As the province returns to indoor dining, restaurants are dealing with a quick restart.
“We’ll probably add back close to the full 300 we laid off a year ago,” said Matt Macneil, with the Victoria Pub Company.
After weeks of severe economic impact, the scramble to hire staff is on. But many want to make sure the reopen is done safely.
“There is a sexual violence pandemic in Canada, and no corner of our society or community is immune to it,” said Stacey Forrester, co-founder of Good Night Out Vancouver, a non-profit society that deals with sexual harassment & assault in hospitality, music, arts & nightlife.
But while no place is immune to sexual violence, there are places it happens more often.
According to Statistics Canada, restaurants and bars are one of the top places where sexual assaults happen.
“Any industry that relies on tips creates an uneven power dynamic, and power dynamics are at the core of all types of violence,” said Forrester.
“People feel like the customer is always right, or they have to extend their boundaries in order to get that money especially at a time when jobs are scarce, and people may have only just survived the layoffs.”
Forrester says the risk of sexual violence in bars and restaurants is further compounded by alcohol and a labour force that’s typically gendered (mainly women).
And here on Vancouver Island, the industry has faced a reckoning over numerous allegations of sexual violence, coming to light through the anonymous Survivor Stories Project Instagram page.
“I had slipped in the shower, and I fell to the ground after I hit my head on the counter. And the guy had forced himself on me while I was on the ground,” a 22-year-old sexual assault survivor anonymously told CHEK News in February detailing her experience with a former employee of Chuck’s Burger Bar.
In response to the wave of allegations, Good Night Out Vancouver is now offering any restaurant or bar on Vancouver Island free sexual violence workshops amid the restart.
“[Restaurants are] already in that safety mindset. Also, it’s a new fresh start, you want to give customers give every reason to come into your place,” said Forrester.

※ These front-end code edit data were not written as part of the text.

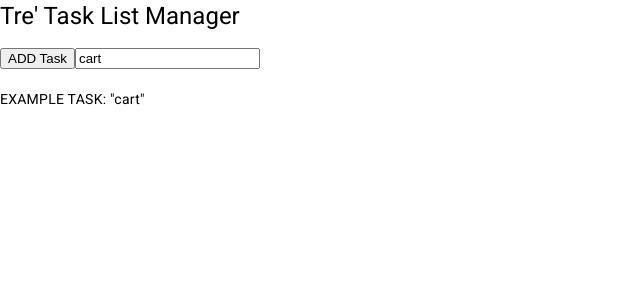
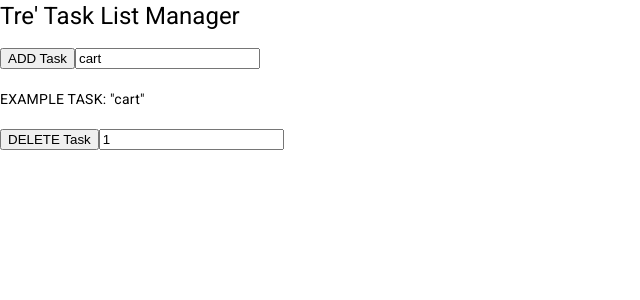
Before and after one commit to tre-anywhere/TT-list, an Angular app: page / in a window 1280 px wide. Shown: the top 300 px of the page, without its empty margins (0-640 px from the left). Built offline with nearby package versions, Linux system fonts and the light colour scheme.

Commit message:
[wip] delete a task
working on Delete task

```diff
--- a/src/app/task-items-form/task-items-form.component.html
+++ b/src/app/task-items-form/task-items-form.component.html
@@ -20,10 +20,12 @@
 </div>
  -->
 
-<button mat-stroked-button color="primary" (click)="addTask()" name="btnTask">
-  ADD Task
-</button>
+<button (click)="addTask()">ADD Task</button>
 <input type="text" [(ngModel)]="listFilter" />
 <br />
 <br />
 EXAMPLE TASK: "{{ listFilter }}"
+<br />
+<br />
+<button (click)="removeTask()">DELETE Task</button>
+<input type="number" min="1" [(ngModel)]="removeTaskNumber" />
--- a/src/app/task-items-form/task-items-form.component.ts
+++ b/src/app/task-items-form/task-items-form.component.ts
@@ -10,6 +10,7 @@ import { TodoServiceService } from '../data/todo-service.service';
 export class TaskItemsFormComponent {
   values = new Task();
   listFilter: string = 'cart';
+  removeTaskNumber: number = 1;
 
   constructor(private todoService: TodoServiceService) {}
 
@@ -31,11 +32,30 @@ export class TaskItemsFormComponent {
     let elemItem = document.getElementById('orderedItemList');
     let newItem = document.createElement('li');
 
-    // without type info
     newItem.textContent += this.listFilter;
-    newItem.className = '';
+    newItem.className = 'taskItem';
 
     elemItem?.appendChild(newItem);
-    console.log('onKey complete');
+  }
+
+  removeTask() {
+    let listElem = document.querySelectorAll('.taskItem');
+    // let removeTaskNumber = document.getElementById('removeTaskNumber');
+
+    // console.log('removeTask fires!!');
+    console.log('STARTING... listElem.length', listElem);
+    // console.log('removeTaskNumber', this.removeTaskNumber);
+
+    // listElem.forEach(e =>(e.remove));
+
+    for (let i = 0; i < listElem.length; i++) {
+      // console.log(`listElem[${i}]`, listElem[i]);
+      console.log(`index ${i}`);
+      console.log(`this.removeTaskNumber ${this.removeTaskNumber}`);
+
+      if (i === this.removeTaskNumber - 1) {
+        listElem[i].remove;
+      }
+    }
   }
 }
```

The free sexual violence training starts mid-June and runs until April 2022, to act as a bridge until Victoria’s City Council gets its program up and running.
The workshops will go over the prevalence of sexual violence in Canada and in the industry, terminology, risks for perpetuation, wrapping with tangible tools for everyone to use. From there, they offer check-ins and evaluations and can help restaurants build or revisit their policies.
But the workshops are optional, and Good Night Out Victoria would like to see this prioritized provincially.
“I do think that the only way to get across the board this industry to prioritize it, is to mandate sexual violence training,” said Forrester.
The BC Restaurant Association says they’re open to implementing sexual violence training if it’s rolled into what Workplace BC already requires of them.
“It has to be on the plate with other food, you can’t just serve this as a dish by itself,” said Ian Tostenson, President of the BC Restaurant Association.
“At least start with Worksafe…to put the issue of sexualized violence in the workplace on the table with other things like vaccinations, proper alcohol training. All of those different things are really important. If we bundle this toward a business, when the time is right, I think we’ll have some pretty good results.”
But WorkSafe BC says sexual violence is already included in their current requirements of employers.
“Under Worksafe BC all employers, workers, and supervisors must take reasonable steps to prevent, where possible, or otherwise minimize workplace bullying and harassment – this includes sexual harassment,” said WorkSafe BC in a statement to CHEK News.
“It is mandatory for all employers to have harassment prevention plans in place, which must address the potential for violence and harassment from persons other than workers, including customers and clients.”
And advocates say it’s time for the industry to make the change.
“I think we can make excuses ’till the cows come home about reasons why we can’t prioritize this, when at the end of the day the problem is only going to go away when the industry steps up,” said Forrester.
For now, Good Night Out Vancouver is hoping Vancouver Island’s restaurants will take them up on their offer, saying for now customers can vote with their dollar.
“With the industry opening back up. You have so much power. So start phoning places and ask ‘do you have sexualized violence training in place?'” said Forrester.